Why We Do This

Generally, I avoid writing about individuals with staff or students. I don’t want to give the appearance of showing favoritism in our tightly-knit community.  We’re a team, and everyone counts.  This week, however, we have a unique situation involving one of our staff members, and I couldn’t help myself.  Today is the last day for . . . Read More


Grow My Heart Again

Our summer program is off to a glorious beginning.  We’ve welcomed back many of our current students, as well as families we haven’t seen since March 2020.  Additionally, we have a number of students who only attend our summer program who are here for another six weeks of immersion in the Seed experience.  Many of . . . Read More


Graduation Under the Trees

If there’s anything the 2020-2021 school year has given us, it’s an overabundance of opportunities to be innovative.  After missing their graduation a year ago, we wanted to make sure our 3rd-5th graders had a memorable ceremony.   Although some of the mitigations for COVID-19 have eased up a bit, we still have to follow . . . Read More

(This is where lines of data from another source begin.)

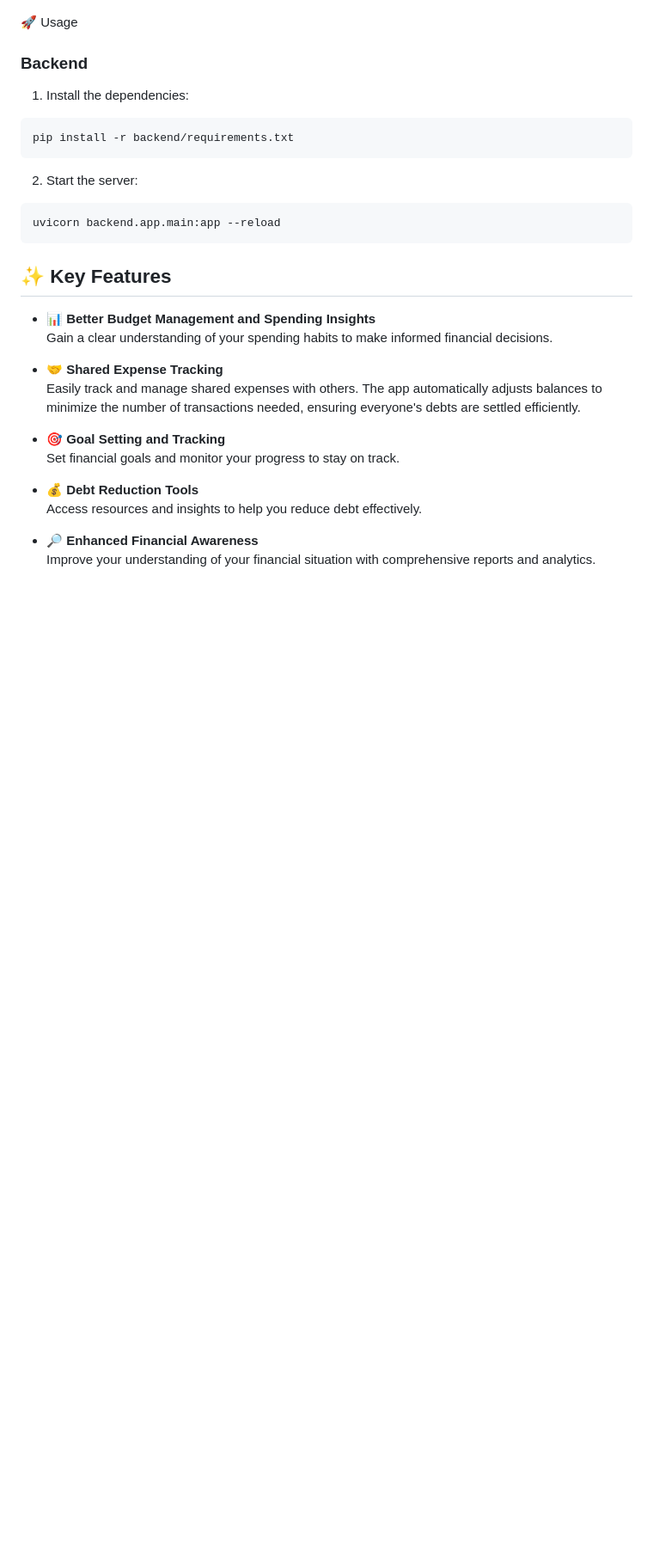
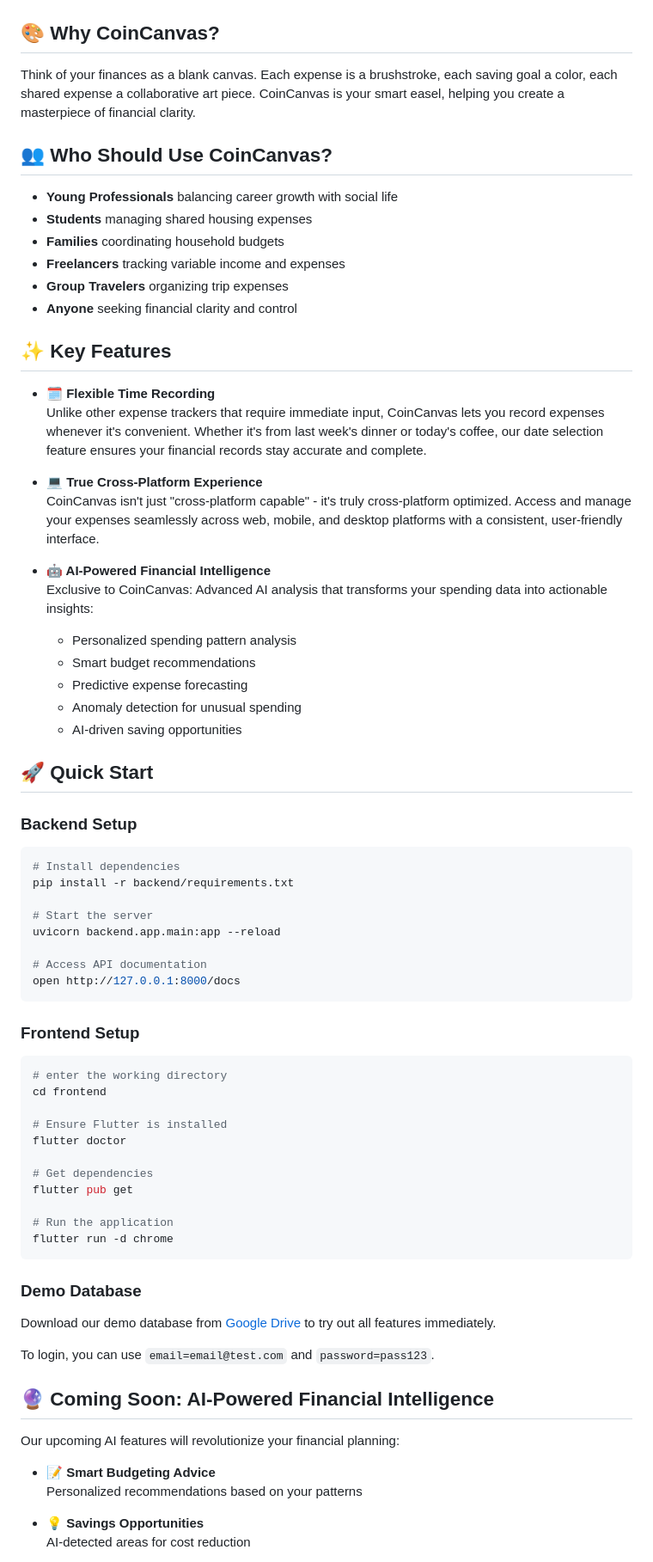
Before and after one commit to DFY-NCSU/CoinCanvas, a Markdown page: README.md, the part around one of its changes. Shown at 86% size. Rendered like a GitHub page; blank space fills up the shorter version.

Commit message:
add content to readme

````diff
--- a/README.md
+++ b/README.md
@@ -33,33 +27,77 @@ Our expense tracker software is designed to help you manage your finances more e
 
 ![](assets/intro.jpg)
 
-:rocket: Usage
+## 🎨 Why CoinCanvas?
 
-### Backend
+Think of your finances as a blank canvas. Each expense is a brushstroke, each saving goal a color, each shared expense a collaborative art piece. CoinCanvas is your smart easel, helping you create a masterpiece of financial clarity.
 
-1. Install the dependencies:
-```bash
-pip install -r backend/requirements.txt
-```
+## 👥 Who Should Use CoinCanvas?
 
-2. Start the server:
-```bash
-uvicorn backend.app.main:app --reload
-```
+- **Young Professionals** balancing career growth with social life
+- **Students** managing shared housing expenses
+- **Families** coordinating household budgets
+- **Freelancers** tracking variable income and expenses
+- **Group Travelers** organizing trip expenses
+- **Anyone** seeking financial clarity and control
 
 ## ✨ Key Features
 
-- **📊 Better Budget Management and Spending Insights**
-  Gain a clear understanding of your spending habits to make informed financial decisions.
+- **🗓️ Flexible Time Recording**
+  Unlike other expense trackers that require immediate input, CoinCanvas lets you record expenses whenever it's convenient. Whether it's from last week's dinner or today's coffee, our date selection feature ensures your financial records stay accurate and complete.
 
-- **🤝 Shared Expense Tracking**
-  Easily track and manage shared expenses with others. The app automatically adjusts balances to minimize the number of transactions needed, ensuring everyone's debts are settled efficiently.
+- **💻 True Cross-Platform Experience**
+  CoinCanvas isn't just "cross-platform capable" - it's truly cross-platform optimized. Access and manage your expenses seamlessly across web, mobile, and desktop platforms with a consistent, user-friendly interface.
 
-- **🎯 Goal Setting and Tracking**
-  Set financial goals and monitor your progress to stay on track.
+- **🤖 AI-Powered Financial Intelligence**
+  Exclusive to CoinCanvas: Advanced AI analysis that transforms your spending data into actionable insights:
+  - Personalized spending pattern analysis
+  - Smart budget recommendations
+  - Predictive expense forecasting
+  - Anomaly detection for unusual spending
+  - AI-driven saving opportunities
 
-- **💰 Debt Reduction Tools**
-  Access resources and insights to help you reduce debt effectively.
+## 🚀 Quick Start
 
-- **🔎 Enhanced Financial Awareness**
-  Improve your understanding of your financial situation with comprehensive reports and analytics.
+### Backend Setup
+```bash
+# Install dependencies
+pip install -r backend/requirements.txt
+
+# Start the server
+uvicorn backend.app.main:app --reload
+
+# Access API documentation
+open http://127.0.0.1:8000/docs
+```
+
+### Frontend Setup
+```bash
+# enter the working directory
+cd frontend
+
+# Ensure Flutter is installed
+flutter doctor
+
+# Get dependencies
+flutter pub get
+
+# Run the application
+flutter run -d chrome
+```
+
+### Demo Database
+
+Download our demo database from [Google Drive](https://drive.google.com/file/d/1tA9uxEWfziiNkTtT1AWyrvG4DrXnj3Te/view?usp=sharing) to try out all features immediately.
+
+To login, you can use `email=email@test.com` and `password=pass123`.
+
+## 🔮 Coming Soon: AI-Powered Financial Intelligence
+
+Our upcoming AI features will revolutionize your financial planning:
+
+- **📝 Smart Budgeting Advice**
+  Personalized recommendations based on your patterns
+
+- **💡 Savings Opportunities**
+  AI-detected areas for cost reduction
+
````
Also changed, not shown: other parts of README.md (+37 -32 lines), docs/MiniTutorial.md (+2 -1 lines).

The Scent of Lilacs

You may have noticed I skipped last week’s blog.  I traveled to Nebraska to see my family, whom I hadn’t seen in over a year.  I was especially eager to see my parents who are now 96 and almost 93.  This past year has been hard on them, and I’m relieved that they are both . . . Read More


Kindergarten Yogis

In 2005 I began teaching yoga to children at Desert Song Healing Arts Center, a studio in central Phoenix.  Over the years I expanded the kids yoga program, created and taught a certified children’s yoga teacher training program, and taught a weekly Gentle class for grownups on Saturday mornings.  Last Saturday was my final class. . . . Read More


Snake Visit

 It was a wildlife day at the Seed.  The morning began with the arrival of Winston, a staff member’s rabbit, who came to visit the toddler playground. He was quite popular with both toddlers and older students as he settled into his makeshift environment. As if that wasn’t enough excitement, the grandfather of two students . . . Read More


Can I Draw Myself White?

Our planned conversation about Dr. Seuss books was postponed until after spring break.  It’s a topic our entire lead staff is interested in, particularly as we develop curriculum that supports social justice.  We needed more time, and I have confidence that it will be a robust conversation when it happens.   In the mean time, other . . . Read More


Submarine Pickup

On Monday morning, as we were starting another week by conducting health checks on the curb, the father of one of our virtual preschoolers arrived.  “I’m here to pick up the submarine.”  The request caught my attention, as it’s not a typical pickup of materials.  Usually materials picked up for students still learning at home . . . Read More


On Solid Ground

It’s been a good year for peas.  All along the sidewalk on the south side of the building, tall vines are loaded with white blossoms and forming pea pods.  Peas are one of most popular crops in Seed gardens, and they rarely make it into the building.  As soon as each pod grows full of . . . Read More


Ally

Every year our studies around social justice manifest in an organically unique way.  There’s always a plan, and what actually happens emerges totally from the kids.  Last weekend I was talking with one of my former 2nd graders, who is now a young mom, and she said, “I know you’re really into social justice right . . . Read More


Showing Up Rain or Shine

A winter storm blasted through Phoenix on Monday, ripping three screens off our office windows and leaving piles of white precipitation scattered around the playground.  I learned later that there is a special name for this precipitation, graupel.   Graupel is described as “water that accumulates on snow above the ground, then freezes and creates . . . Read More


Cracking Open Who You Are

What I’ve always loved about this time of year as a teacher is the opportunity to explore human rights issues with children.  Even though I haven’t been in the classroom for over ten years, I manage to keep my fingers in the pie, so to speak.  It’s one of the most organic parts of my . . . Read More